soon to follow. The need for full-time courses was outgrowing the need for part-time
education, diploma courses and courses leading to professional qualifications.

1974 - Edinburgh College of Commerce, based at Sighthill, and Napier College of Science
and Technology merged to become Napier College of Commerce and Technology, which
gave Napier 4 faculties.

1975 - Napier was offering 5 degree courses.

1985 - Napier was offering 29 degree courses.

1986 - Renamed Napier Polytechnic and became the first institution in Scotland to gain full
accreditation from the Council for National Academic Awards and to receive permission to
validate and monitor its degree courses.

1986 - The Scottish Education Department took over control of Napier from Lothian Region
and bought the magnificent buildings of the former St Andrews College at Craiglockhart for
Napier. War poets Wilfred Owen and Siegfried Sassoon recuperated at Craiglockhart when it
was a hospital for shell-shocked officers during the First World War.

September 1987 - The new Craiglockhart Campus was opened by Prime Minister Margaret

June 1992 - The institution officially became Napier University. At a ceremony witnessed by
over 700 staff and students, Lord James Douglas Hamilton and the then Principal, Professor
William Turmeau, unveiled the new University sign at Merchiston.
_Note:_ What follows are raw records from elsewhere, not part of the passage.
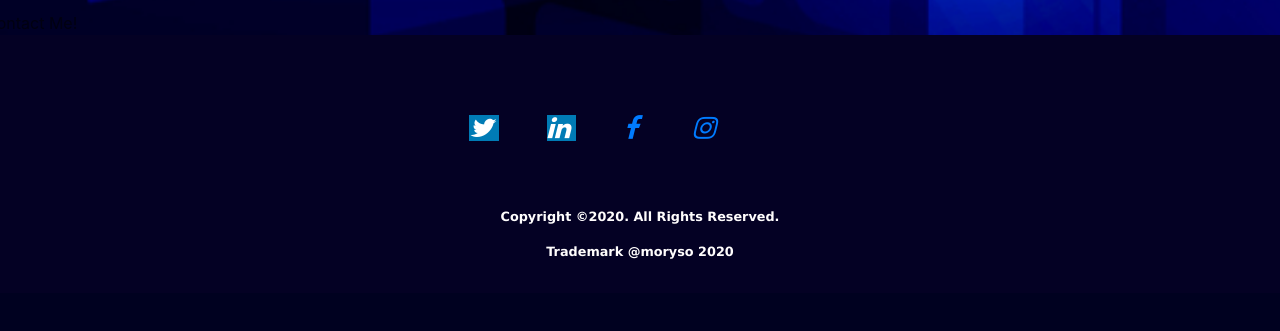
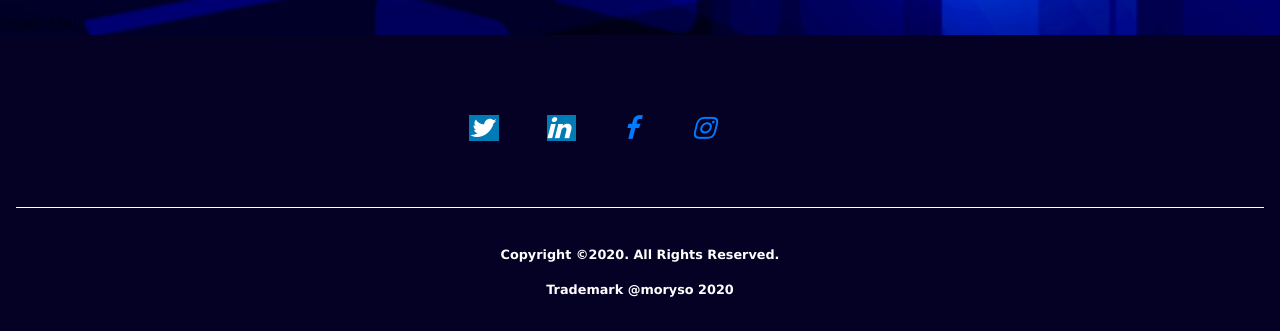
Before and after one commit to mourice-oduor/Personal-Website, a PHP site: page / in a window 1280 px wide. Shown: the part 2325-2656 px from the top of the page. Before the commit the page ends 2584 px from the top, so only its background shows below. Run offline with PHP 8.4, Linux system fonts and the light colour scheme.

Commit message:
Update CSS file

```diff
--- a/css/styles.css
+++ b/css/styles.css
@@ -202,3 +202,7 @@ input[type=submit] {
 .fa:hover {
     opacity: 0.7;
 }
+.footer2 {
+  border-top: 1px solid rgb(255, 253, 253);
+  padding-top: 3%;
+}
```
July 1992 - The Lord Lieutenant of Edinburgh, the Rt Hon Norman Irons, formally
inaugurated the University and its first Chancellor, Lord Younger of Prestwick, was installed.

April 1994 - Napier acquired the buildings and grounds of the former Thomas Clouston Clinic
at Craighouse in south-west Edinburgh.

September 1994 - Professor John Mavor, formerly Dean of Science and Engineering at the
University of Edinburgh, took over as Principal & Vice-Chancellor.

June 1995 - The University launched its major new fund-raising venture, Campaign

1996 saw 3 milestones in the University’s history:

Firstly, a new Faculty of Health Studies was set up as a result of the merger of Lothian
College of Health Studies and the Scottish Borders College of Nursing with Napier. This
brought the Canaan Lane, Comely Bank and Melrose Place campuses into the University.

Secondly, the University launched a major new Transport Research Institute, which aims to
be at the leading edge of research into global transport and transport-related areas.

Thirdly, the ‘new’ campus at Craighouse came into commission in the autumn, as the first
phase of the University’s accommodation strategy was completed.

October 2001 - the £7million Jack Kilby Centre, a purpose built 500 PC computer lab with 24-
hour access, was opened at Merchiston, as well as the new Apex café to complement the
Triangle restaurant which opened in October 2000.

2003 - Prof Joan K Stringer joined the University as Principal & Vice-Chancellor - the first
female Principal to be appointed in Scotland at that time.

2004 - The opening of the new £30million Business School at Craiglockhart.

2007 - The University faculties restructured to provide a more streamlined service to students,
and announced the second stage of a major Estate Strategy, to develop one campus per